* _Assigned task_
Among the entries below, count the lines that contain the word "apply". Respond with the count only.

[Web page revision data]
BEGIN

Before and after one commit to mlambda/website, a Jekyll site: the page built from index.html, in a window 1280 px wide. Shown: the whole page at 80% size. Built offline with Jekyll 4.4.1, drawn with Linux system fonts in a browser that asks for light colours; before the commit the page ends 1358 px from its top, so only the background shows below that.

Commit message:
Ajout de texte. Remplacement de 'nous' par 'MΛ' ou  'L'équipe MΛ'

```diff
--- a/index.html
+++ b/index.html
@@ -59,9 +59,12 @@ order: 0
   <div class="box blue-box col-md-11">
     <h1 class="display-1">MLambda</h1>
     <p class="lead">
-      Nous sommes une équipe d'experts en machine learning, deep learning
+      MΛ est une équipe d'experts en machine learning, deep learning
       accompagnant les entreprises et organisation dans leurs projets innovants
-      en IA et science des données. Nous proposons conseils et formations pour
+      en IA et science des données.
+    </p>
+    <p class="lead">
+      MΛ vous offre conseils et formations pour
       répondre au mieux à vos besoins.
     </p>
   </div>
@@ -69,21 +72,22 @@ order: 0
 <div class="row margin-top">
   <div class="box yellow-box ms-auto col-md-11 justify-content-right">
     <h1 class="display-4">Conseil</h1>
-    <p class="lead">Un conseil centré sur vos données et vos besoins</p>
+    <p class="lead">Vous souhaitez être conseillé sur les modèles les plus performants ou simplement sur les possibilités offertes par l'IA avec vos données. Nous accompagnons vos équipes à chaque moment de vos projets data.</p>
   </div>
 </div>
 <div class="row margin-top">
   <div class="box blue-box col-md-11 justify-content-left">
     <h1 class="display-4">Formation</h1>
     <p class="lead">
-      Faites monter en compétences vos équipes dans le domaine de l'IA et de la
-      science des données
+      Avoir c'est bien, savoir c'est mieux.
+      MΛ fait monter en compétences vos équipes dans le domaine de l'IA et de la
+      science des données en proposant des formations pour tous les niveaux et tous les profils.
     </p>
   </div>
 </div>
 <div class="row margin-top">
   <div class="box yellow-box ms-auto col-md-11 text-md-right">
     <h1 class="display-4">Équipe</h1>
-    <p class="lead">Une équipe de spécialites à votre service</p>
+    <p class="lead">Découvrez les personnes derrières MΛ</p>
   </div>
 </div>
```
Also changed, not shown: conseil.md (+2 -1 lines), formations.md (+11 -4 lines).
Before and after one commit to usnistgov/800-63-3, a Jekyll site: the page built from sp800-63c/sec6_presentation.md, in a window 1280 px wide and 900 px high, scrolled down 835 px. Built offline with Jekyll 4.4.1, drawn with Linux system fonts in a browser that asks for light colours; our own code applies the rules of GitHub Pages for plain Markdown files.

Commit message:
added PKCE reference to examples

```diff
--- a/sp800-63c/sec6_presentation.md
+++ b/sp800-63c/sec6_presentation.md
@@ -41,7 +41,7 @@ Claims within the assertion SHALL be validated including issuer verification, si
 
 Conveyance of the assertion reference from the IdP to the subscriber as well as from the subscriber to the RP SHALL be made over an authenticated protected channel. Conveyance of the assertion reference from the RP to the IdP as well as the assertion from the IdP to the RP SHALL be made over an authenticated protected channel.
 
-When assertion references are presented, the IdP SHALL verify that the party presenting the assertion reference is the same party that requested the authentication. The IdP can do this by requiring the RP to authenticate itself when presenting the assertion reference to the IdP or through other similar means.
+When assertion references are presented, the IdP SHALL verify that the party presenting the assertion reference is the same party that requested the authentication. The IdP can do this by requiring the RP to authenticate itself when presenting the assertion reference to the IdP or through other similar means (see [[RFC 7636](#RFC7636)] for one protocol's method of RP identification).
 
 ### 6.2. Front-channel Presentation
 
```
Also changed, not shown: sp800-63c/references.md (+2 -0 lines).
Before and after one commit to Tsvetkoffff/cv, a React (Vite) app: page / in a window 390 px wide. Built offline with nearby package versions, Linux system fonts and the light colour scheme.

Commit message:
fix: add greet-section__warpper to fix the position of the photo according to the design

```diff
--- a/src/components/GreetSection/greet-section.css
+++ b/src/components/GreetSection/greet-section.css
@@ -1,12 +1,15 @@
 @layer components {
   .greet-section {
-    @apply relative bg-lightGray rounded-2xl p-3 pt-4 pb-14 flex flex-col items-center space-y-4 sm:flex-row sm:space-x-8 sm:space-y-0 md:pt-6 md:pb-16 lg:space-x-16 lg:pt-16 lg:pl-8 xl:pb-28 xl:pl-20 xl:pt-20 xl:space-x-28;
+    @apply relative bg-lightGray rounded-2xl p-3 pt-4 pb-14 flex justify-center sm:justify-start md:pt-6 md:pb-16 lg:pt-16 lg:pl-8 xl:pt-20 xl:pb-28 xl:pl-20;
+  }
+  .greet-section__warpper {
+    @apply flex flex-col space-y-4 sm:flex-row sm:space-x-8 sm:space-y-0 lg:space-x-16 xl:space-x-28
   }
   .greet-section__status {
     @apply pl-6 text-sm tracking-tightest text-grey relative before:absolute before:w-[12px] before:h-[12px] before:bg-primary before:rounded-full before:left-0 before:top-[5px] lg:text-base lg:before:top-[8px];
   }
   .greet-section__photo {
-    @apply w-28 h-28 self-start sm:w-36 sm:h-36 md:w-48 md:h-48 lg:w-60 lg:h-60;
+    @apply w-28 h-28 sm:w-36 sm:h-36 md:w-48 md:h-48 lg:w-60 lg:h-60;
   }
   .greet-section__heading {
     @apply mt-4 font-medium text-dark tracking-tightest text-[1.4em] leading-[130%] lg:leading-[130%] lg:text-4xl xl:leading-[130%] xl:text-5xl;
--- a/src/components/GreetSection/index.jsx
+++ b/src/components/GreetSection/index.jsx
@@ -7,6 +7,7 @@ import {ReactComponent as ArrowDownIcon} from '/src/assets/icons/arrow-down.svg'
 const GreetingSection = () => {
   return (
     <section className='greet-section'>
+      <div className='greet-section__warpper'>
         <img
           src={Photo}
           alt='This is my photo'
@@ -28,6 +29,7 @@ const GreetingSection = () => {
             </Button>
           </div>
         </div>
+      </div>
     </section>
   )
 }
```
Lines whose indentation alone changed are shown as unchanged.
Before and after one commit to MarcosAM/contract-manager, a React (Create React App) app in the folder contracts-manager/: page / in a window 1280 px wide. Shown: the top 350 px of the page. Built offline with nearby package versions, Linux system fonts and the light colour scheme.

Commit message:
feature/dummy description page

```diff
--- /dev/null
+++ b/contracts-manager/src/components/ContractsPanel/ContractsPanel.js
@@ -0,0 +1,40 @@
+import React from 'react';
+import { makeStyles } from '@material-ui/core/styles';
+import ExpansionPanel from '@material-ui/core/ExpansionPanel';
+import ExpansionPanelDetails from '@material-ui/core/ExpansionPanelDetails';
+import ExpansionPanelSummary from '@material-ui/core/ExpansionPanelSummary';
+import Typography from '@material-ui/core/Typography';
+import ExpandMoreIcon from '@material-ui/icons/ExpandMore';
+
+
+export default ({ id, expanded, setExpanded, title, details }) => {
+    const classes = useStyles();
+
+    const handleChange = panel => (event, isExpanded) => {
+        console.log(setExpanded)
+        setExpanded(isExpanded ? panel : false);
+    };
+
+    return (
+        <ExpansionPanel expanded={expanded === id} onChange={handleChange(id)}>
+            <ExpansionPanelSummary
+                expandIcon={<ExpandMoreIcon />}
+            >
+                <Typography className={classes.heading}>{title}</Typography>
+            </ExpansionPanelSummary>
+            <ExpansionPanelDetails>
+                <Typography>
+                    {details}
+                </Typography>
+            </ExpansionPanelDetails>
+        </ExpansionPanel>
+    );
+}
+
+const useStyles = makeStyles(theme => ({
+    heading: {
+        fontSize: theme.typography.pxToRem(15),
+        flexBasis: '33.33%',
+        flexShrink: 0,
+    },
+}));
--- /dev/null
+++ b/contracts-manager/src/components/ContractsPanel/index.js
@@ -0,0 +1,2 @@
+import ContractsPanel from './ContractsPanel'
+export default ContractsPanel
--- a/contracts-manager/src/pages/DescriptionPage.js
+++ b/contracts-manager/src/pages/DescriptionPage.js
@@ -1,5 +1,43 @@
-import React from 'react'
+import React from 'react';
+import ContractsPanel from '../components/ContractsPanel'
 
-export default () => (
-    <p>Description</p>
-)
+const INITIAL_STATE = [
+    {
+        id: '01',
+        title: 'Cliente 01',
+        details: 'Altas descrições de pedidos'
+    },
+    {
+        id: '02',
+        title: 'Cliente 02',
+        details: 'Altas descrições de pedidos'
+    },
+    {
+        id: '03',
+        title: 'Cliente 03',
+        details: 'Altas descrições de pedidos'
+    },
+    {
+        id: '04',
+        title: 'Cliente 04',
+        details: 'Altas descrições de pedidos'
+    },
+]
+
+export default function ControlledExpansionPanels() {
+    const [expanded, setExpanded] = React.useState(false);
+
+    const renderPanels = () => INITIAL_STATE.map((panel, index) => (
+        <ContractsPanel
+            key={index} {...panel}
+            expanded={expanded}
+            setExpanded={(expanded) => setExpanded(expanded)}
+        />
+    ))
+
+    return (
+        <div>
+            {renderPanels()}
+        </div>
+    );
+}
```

END

* _Solution below_
7